The dawn of autonomous vehicles looms over the UK, as a code of practice for their use is officially drawn up. That means we’re going to see driverless cars being tested on British streets for the very first time in 2017.
The UK government has developed the world’s first driverless car code of practice, outlining the protocols that need to be in place for tests to take place on the nation’s roads.
The code of practice has been finalized with input from a variety of stakeholders, including UK AutoDrive and the GATEway consortia. It has also been confirmed which four UK cities tests will take place in: Bristol, Coventry, Milton Keynes and Greenwich in south-east London.
“We’re coordinating the trials technically and working with government to ensure that the legislation keeps pace with what the technologies need to do in order to facilitate this brave new world,” said Tim Armitage, project leader at the Autodrive Consortium.
“One of the things we will be doing is undertaking some acceptance surveys globally and in the UK to gauge public opinion around driverless technologies, and we’ll monitor how that changes over the three years of our project.”
The code isn’t just the green light for driverless vehicles, but also clears testing for autonomous transportation pods – such as the Lutz Pathfinder – which is designed to travel on pavements.
By law, the pods must have someone who can remotely control them (but doesn’t need to be inside them) to bring them to a half in the event of a problem. Meanwhile the driverless vehicles must have a manual driver who can take over if the autonomous system fails.

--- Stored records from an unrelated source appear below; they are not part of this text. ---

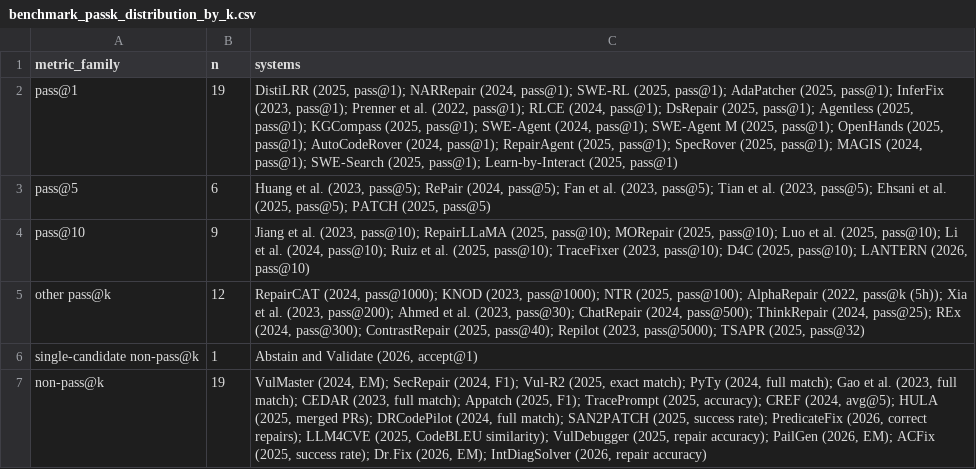
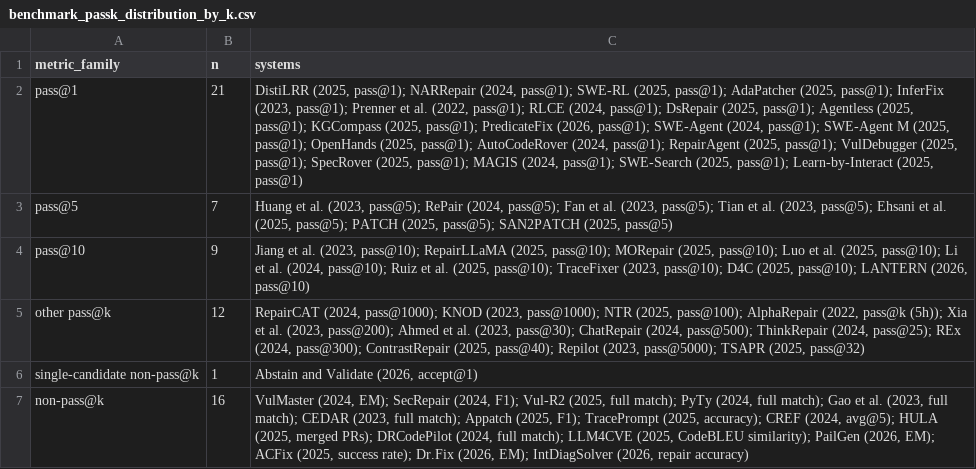
Before and after one commit to GLEAM-Lab/ProgramRepair, a CSV file: artifact/benchmark_passk_distribution_by_k.csv, drawn as a sheet.

```diff
--- a/artifact/benchmark_passk_distribution_by_k.csv
+++ b/artifact/benchmark_passk_distribution_by_k.csv
@@ -1,4 +1,4 @@
 metric_family,n,systems
-pass@1,19,"DistiLRR (2025, pass@1); NARRepair (2024, pass@1); SWE-RL (2025, pass@1); AdaPatcher (2025, pass@1); InferFix (2023, pass@1); Prenner et al. (2022, pass@1); RLCE (2024, pass@1); DsRepair (2025, pass@1); Agentless (2025, pass@1); KGCompass (2025, pass@1); SWE-Agent (2024, pass@1); SWE-Agent M (2025, pass@1); OpenHands (2025, pass@1); AutoCodeRover (2024, pass@1); RepairAgent (2025, pass@1); SpecRover (2025, pass@1); MAGIS (2024, pass@1); SWE-Search (2025, pass@1); Learn-by-Interact (2025, pass@1)"
-pass@5,6,"Huang et al. (2023, pass@5); RePair (2024, pass@5); Fan et al. (2023, pass@5); Tian et al. (2023, pass@5); Ehsani et al. (2025, pass@5); PATCH (2025, pass@5)"
+pass@1,21,"DistiLRR (2025, pass@1); NARRepair (2024, pass@1); SWE-RL (2025, pass@1); AdaPatcher (2025, pass@1); InferFix (2023, pass@1); Prenner et al. (2022, pass@1); RLCE (2024, pass@1); DsRepair (2025, pass@1); Agentless (2025, pass@1); KGCompass (2025, pass@1); PredicateFix (2026, pass@1); SWE-Agent (2024, pass@1); SWE-Agent M (2025, pass@1); OpenHands (2025, pass@1); AutoCodeRover (2024, pass@1); RepairAgent (2025, pass@1); VulDebugger (2025, pass@1); SpecRover (2025, pass@1); MAGIS (2024, pass@1); SWE-Search (2025, pass@1); Learn-by-Interact (2025, pass@1)"
+pass@5,7,"Huang et al. (2023, pass@5); RePair (2024, pass@5); Fan et al. (2023, pass@5); Tian et al. (2023, pass@5); Ehsani et al. (2025, pass@5); PATCH (2025, pass@5); SAN2PATCH (2025, pass@5)"
 pass@10,9,"Jiang et al. (2023, pass@10); RepairLLaMA (2025, pass@10); MORepair (2025, pass@10); Luo et al. (2025, pass@10); Li et al. (2024, pass@10); Ruiz et al. (2025, pass@10); TraceFixer (2023, pass@10); D4C (2025, pass@10); LANTERN (2026, pass@10)"
@@ -6,2 +6,2 @@ other pass@k,12,"RepairCAT (2024, pass@1000); KNOD (2023, pass@1000); NTR (2025,
 single-candidate non-pass@k,1,"Abstain and Validate (2026, accept@1)"
-non-pass@k,19,"VulMaster (2024, EM); SecRepair (2024, F1); Vul-R2 (2025, exact match); PyTy (2024, full match); Gao et al. (2023, full match); CEDAR (2023, full match); Appatch (2025, F1); TracePrompt (2025, accuracy); CREF (2024, avg@5); HULA (2025, merged PRs); DRCodePilot (2024, full match); SAN2PATCH (2025, success rate); PredicateFix (2026, correct repairs); LLM4CVE (2025, CodeBLEU similarity); VulDebugger (2025, repair accuracy); PailGen (2026, EM); ACFix (2025, success rate); Dr.Fix (2026, EM); IntDiagSolver (2026, repair accuracy)"
+non-pass@k,16,"VulMaster (2024, EM); SecRepair (2024, F1); Vul-R2 (2025, full match); PyTy (2024, full match); Gao et al. (2023, full match); CEDAR (2023, full match); Appatch (2025, F1); TracePrompt (2025, accuracy); CREF (2024, avg@5); HULA (2025, merged PRs); DRCodePilot (2024, full match); LLM4CVE (2025, CodeBLEU similarity); PailGen (2026, EM); ACFix (2025, success rate); Dr.Fix (2026, EM); IntDiagSolver (2026, repair accuracy)"
```
Also changed, not shown: artifact/benchmark_passk_distribution_by_year.csv, artifact/benchmark_protocol_comparability_by_system.csv, 16 other files.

The UK is playing catch-up with the US, where many car makers are already set to trial their autonomous vehicles. Amongst these is Google, which hits the roads this summer.